“We are excited to announce that Bass Online has received the 2018 Certificate of Excellence award, which honours experiences and business that consistently received strong praise and ratings on the world’s largest travel site. We thank all those that have helped us achieve this amazing award as we strive to make our service the most professional and exemplary in the years to come. We believe in standing apart and providing a service of higher value on a daily basis. Our customer’s feedback is highly important in exceeding our standards and providing an even more exceptional service in the future.” – Todd Kersey, CEO
The Certificate of Excellence accounts for the quality, quantity and recency of reviews submitted by travelers on TripAdvisor over a 12-month period. To qualify, a business must maintain an overall TripAdvisor bubble rating of at least four out of five, have a minimum number of reviews and must have been listed on TripAdvisor for at least 12 months.
About iOutdoor Fishing Adventures:

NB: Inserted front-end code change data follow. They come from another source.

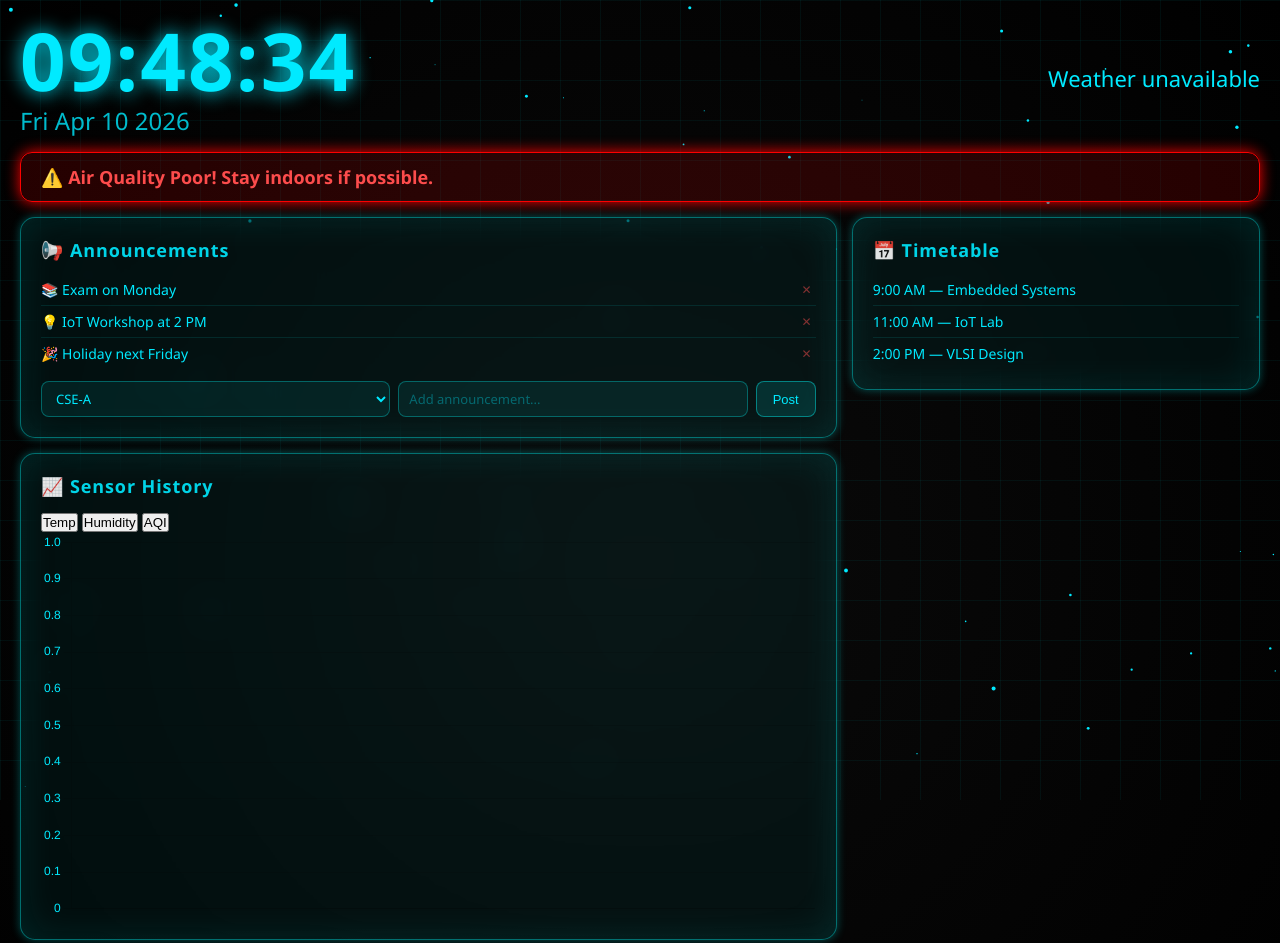
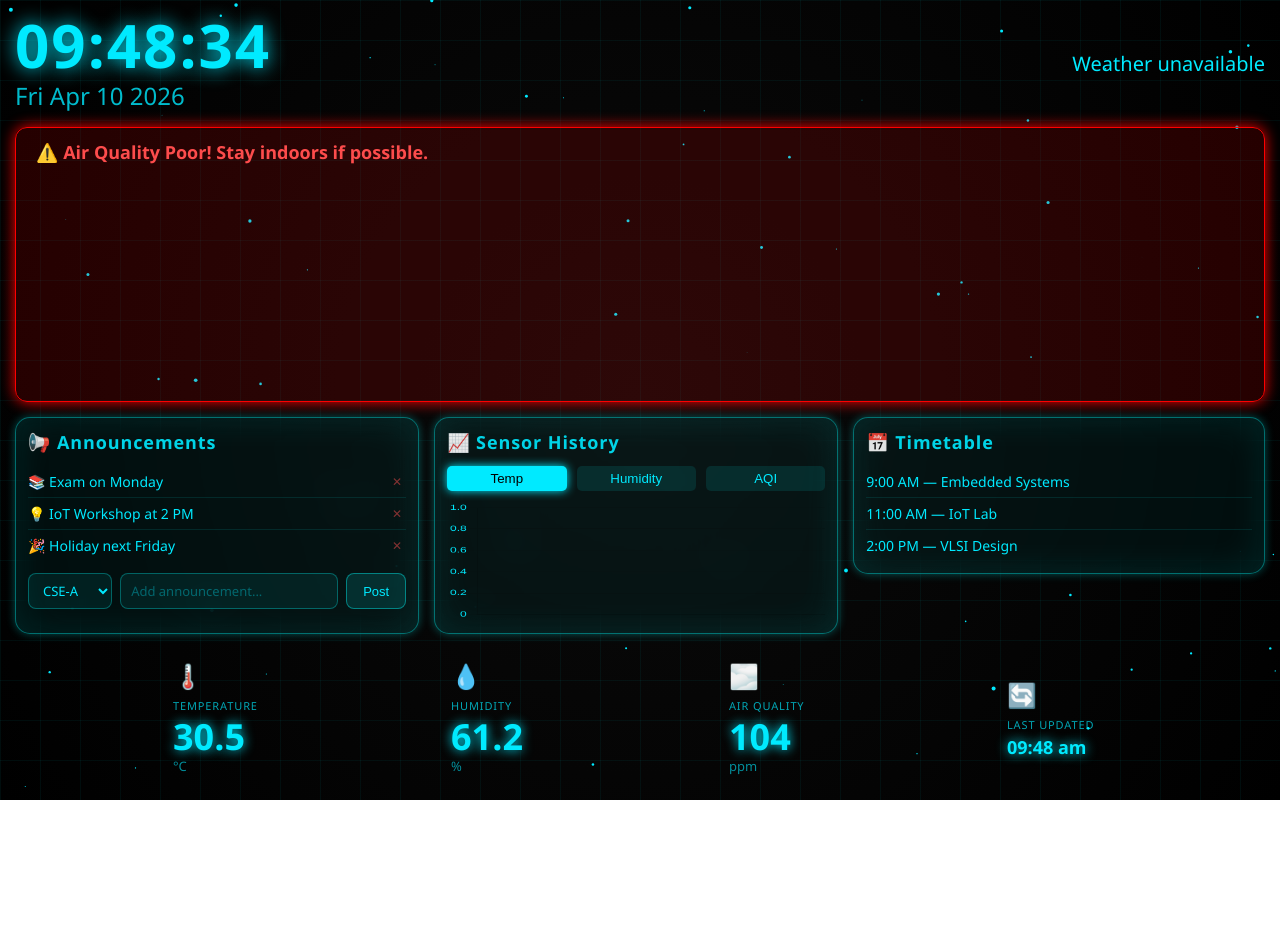
Before and after one commit to AdityaDas10/Mini-Project-IOT, a plain HTML site: page index.html in a window 1280 px wide. Shown: the top 943 px of the page. After the commit the page ends 800 px from the top, so only its background shows below. Drawn offline with nearby package versions, Linux system fonts and the light colour scheme; no server answers.

Commit message:
5th commit

```diff
--- a/style.css
+++ b/style.css
@@ -33,13 +33,11 @@ body::before {
 /* ── Grid layout ─────────────────────────────────────────── */
 .container {
   display: grid;
-  grid-template-columns: 2fr 1fr;
-  grid-template-rows: auto auto 1fr auto;
-  min-height: 100vh;
-  padding: 20px;
+  grid-template-columns: 2fr 1fr;   /* left bigger, right smaller */
+  grid-template-rows: auto 1fr auto;
+  height: 100vh;
+  padding: 15px;
   gap: 15px;
-  position: relative;
-  z-index: 1;
 }
 
 /* ── Top ─────────────────────────────────────────────────── */
@@ -51,7 +49,7 @@ body::before {
 }
 
 #time {
-  font-size: 80px;
+  font-size: 60px;
   font-weight: bold;
   text-shadow: 0 0 20px #00eaff;
   letter-spacing: 2px;
@@ -65,10 +63,10 @@ body::before {
 }
 
 #weather {
-  font-size: 22px;
+  font-size: 20px;
   text-align: right;
   line-height: 1.6;
-  max-width: 260px;
+  max-width: 220px;
 }
 
 /* ── Alert ───────────────────────────────────────────────── */
@@ -90,7 +88,12 @@ body::before {
 @keyframes blink { 50% { opacity: 0.5; } }
 
 /* ── Center & Right ──────────────────────────────────────── */
-.center, .right {
+.center {
+  display: grid;
+  grid-template-columns: 1fr 1fr;  /* Announcements | Chart */
+  gap: 15px;
+}
+.right {
   display: flex;
   flex-direction: column;
   gap: 15px;
@@ -100,7 +103,7 @@ body::before {
 .card {
   border: 1px solid rgba(0,255,255,0.4);
   border-radius: 15px;
-  padding: 20px;
+  padding: 12px;
   background: rgba(0,255,255,0.05);
   backdrop-filter: blur(15px);
   box-shadow:
@@ -189,20 +192,39 @@ li:last-child { border-bottom: none; }
   grid-column: 1 / 3;
   display: flex;
   justify-content: space-evenly;
-  gap: 15px;
-  flex-wrap: wrap;
+  align-items: center;
+  gap: 10px;
 }
 
 .sensor-box {
+  width: 120px;
+  padding: 10px;
+  font-size: 14px;
+}
+#histChart {
+  height: 120px !important;
+}
+
+.chart-tabs {
+  display: flex;
+  gap: 10px;
+  margin-bottom: 10px;
+}
+
+.ctab {
   flex: 1;
-  min-width: 130px;
-  border: 1px solid rgba(0,255,255,0.3);
-  padding: 16px 12px;
-  border-radius: 12px;
-  text-align: center;
-  background: rgba(0,255,255,0.05);
-  box-shadow: 0 0 15px rgba(0,255,255,0.15);
-  transition: box-shadow 0.3s;
+  padding: 5px;
+  border: none;
+  background: rgba(0,255,255,0.1);
+  color: #00eaff;
+  border-radius: 5px;
+  cursor: pointer;
+}
+
+.ctab.active {
+  background: #00eaff;
+  color: black;
+  box-shadow: 0 0 10px #00eaff;
 }
 
 .sensor-box:hover { box-shadow: 0 0 25px rgba(0,255,255,0.4); }
@@ -216,6 +238,6 @@ li:last-child { border-bottom: none; }
 @media (max-width: 700px) {
   .container { grid-template-columns: 1fr; }
   .top, .alert, .bottom { grid-column: 1; }
-  #time { font-size: 50px; }
+  #time { font-size: 60px; }
   .top { flex-direction: column; align-items: flex-start; gap: 10px; }
 }
```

Bass Online is the largest provider in Fishing and Outdoor Activities in the state of Florida. We service the state’s freshwater fisheries, with over 100 different locations. We also have a variety of other services that we can offer to help you enjoy the great outdoors while visiting the sunshine state, like sunset cruises and sandbar tours. Bass Online strives to make your experience personal with a high attention to detail, state of the art equipment and safety for the most successful and memorable fishing excursion. Each and every customer is valuable to us and we work for 100% satisfaction on every trip. When booking with us, don’t worry about a thing, hop on board and enjoy an adventure of a lifetime.
The subsidiaries and affiliates of TripAdvisor, Inc. (NASDAQ:TRIP) and Bass Online, LLC own and operate a portfolio of websites under 20 other travel media brands:
www.airfarewatchdog.com, www.ioutdoor.com, www.citymaps.com, www.lakeokeechobeebassfishing.com, www.familyvacationcritic.com, www.fishingtripsflorida.com, www.thefork.com (including www.flpeacockbass.com, www.eltenedor.com, www.fishingchartermiamibeach.com and www.dimmi.com.au), www.marathonfishingfl.com,
www.naplesflfishingcharters.com, www.holidaywatchdog.com, www.floridabassfishing.com, www.jetsetter.com, www.floridabayfishing.com, www.onetime.com, www.bassfishinglakeerie.com, www.seatguru.com, www.smartertravel.com, www.cflfishing.com, www.vacationhomerentals.com and www.viator.com.
* Source: comScore Media Metrix for TripAdvisor Sites, worldwide, November 2017
** Source: TripAdvisor log files, average monthly unique visitors, Q3 2017
Media contact: Joe LoBianco – [email protected]